-- Opening Marker --
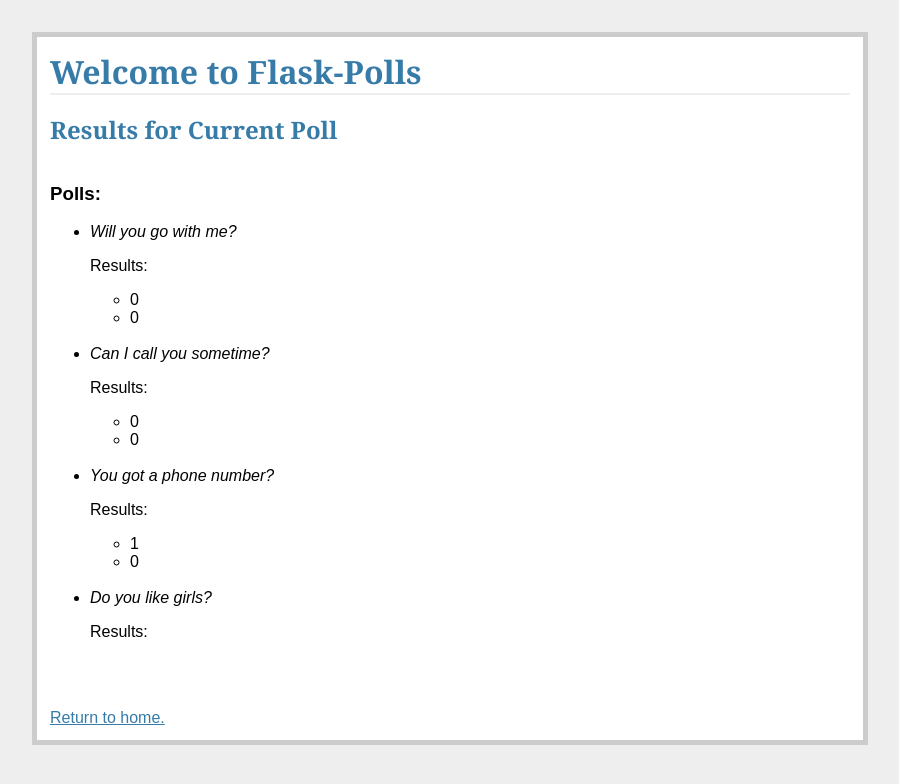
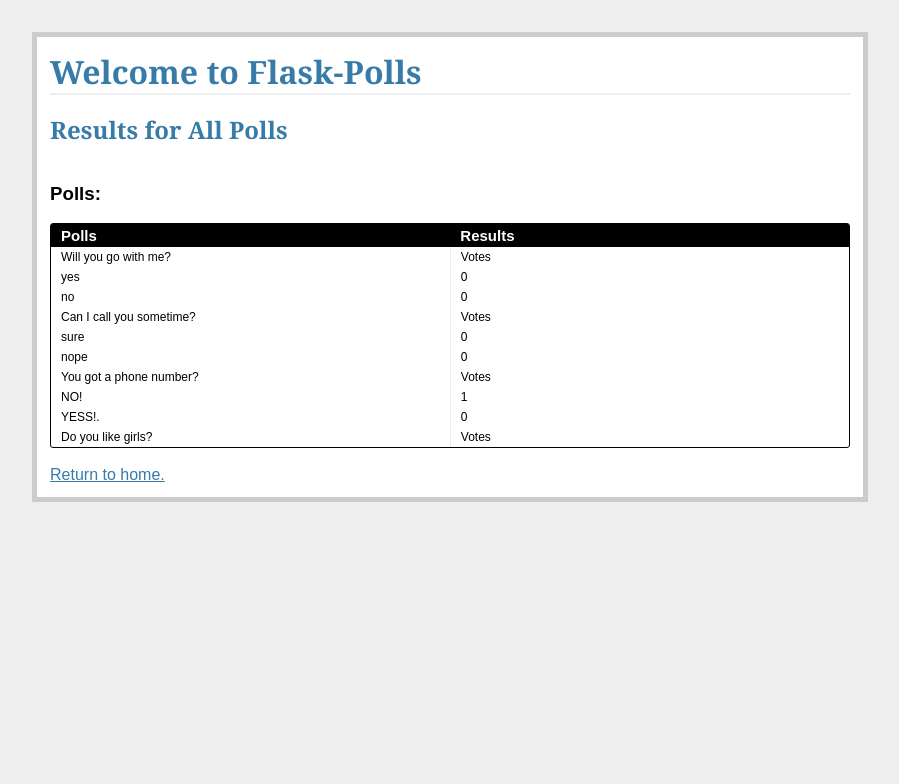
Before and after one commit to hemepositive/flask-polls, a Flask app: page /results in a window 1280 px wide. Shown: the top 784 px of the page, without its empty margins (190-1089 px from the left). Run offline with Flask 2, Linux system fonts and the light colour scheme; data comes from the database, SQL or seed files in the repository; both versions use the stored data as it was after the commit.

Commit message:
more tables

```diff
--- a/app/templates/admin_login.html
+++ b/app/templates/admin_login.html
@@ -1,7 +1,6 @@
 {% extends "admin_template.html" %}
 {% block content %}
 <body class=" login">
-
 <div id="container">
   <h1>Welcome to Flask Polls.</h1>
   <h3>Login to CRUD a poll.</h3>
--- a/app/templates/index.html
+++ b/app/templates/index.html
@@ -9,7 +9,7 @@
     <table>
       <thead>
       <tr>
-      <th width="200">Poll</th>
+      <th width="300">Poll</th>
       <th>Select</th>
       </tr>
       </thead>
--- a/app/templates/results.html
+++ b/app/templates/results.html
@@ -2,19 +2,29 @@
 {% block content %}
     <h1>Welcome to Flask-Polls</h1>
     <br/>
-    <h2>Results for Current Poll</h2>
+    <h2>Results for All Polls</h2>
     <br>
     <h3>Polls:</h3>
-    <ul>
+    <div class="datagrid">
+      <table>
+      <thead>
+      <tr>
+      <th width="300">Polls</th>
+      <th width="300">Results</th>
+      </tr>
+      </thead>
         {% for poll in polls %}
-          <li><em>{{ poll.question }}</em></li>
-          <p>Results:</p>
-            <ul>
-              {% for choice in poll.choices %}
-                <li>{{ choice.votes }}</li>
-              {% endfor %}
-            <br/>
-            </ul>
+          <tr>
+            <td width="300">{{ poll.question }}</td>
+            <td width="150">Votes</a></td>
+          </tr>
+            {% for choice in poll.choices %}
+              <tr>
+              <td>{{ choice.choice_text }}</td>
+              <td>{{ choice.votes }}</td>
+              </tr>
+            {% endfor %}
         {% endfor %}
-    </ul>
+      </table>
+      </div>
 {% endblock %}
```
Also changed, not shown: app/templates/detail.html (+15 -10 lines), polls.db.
-- Closing Marker --
● WHAT IS BEING ASKED: Determine how many lines in the listing above hold the word "html", and reply with that number only.

● WRITTEN RESPONSE: 8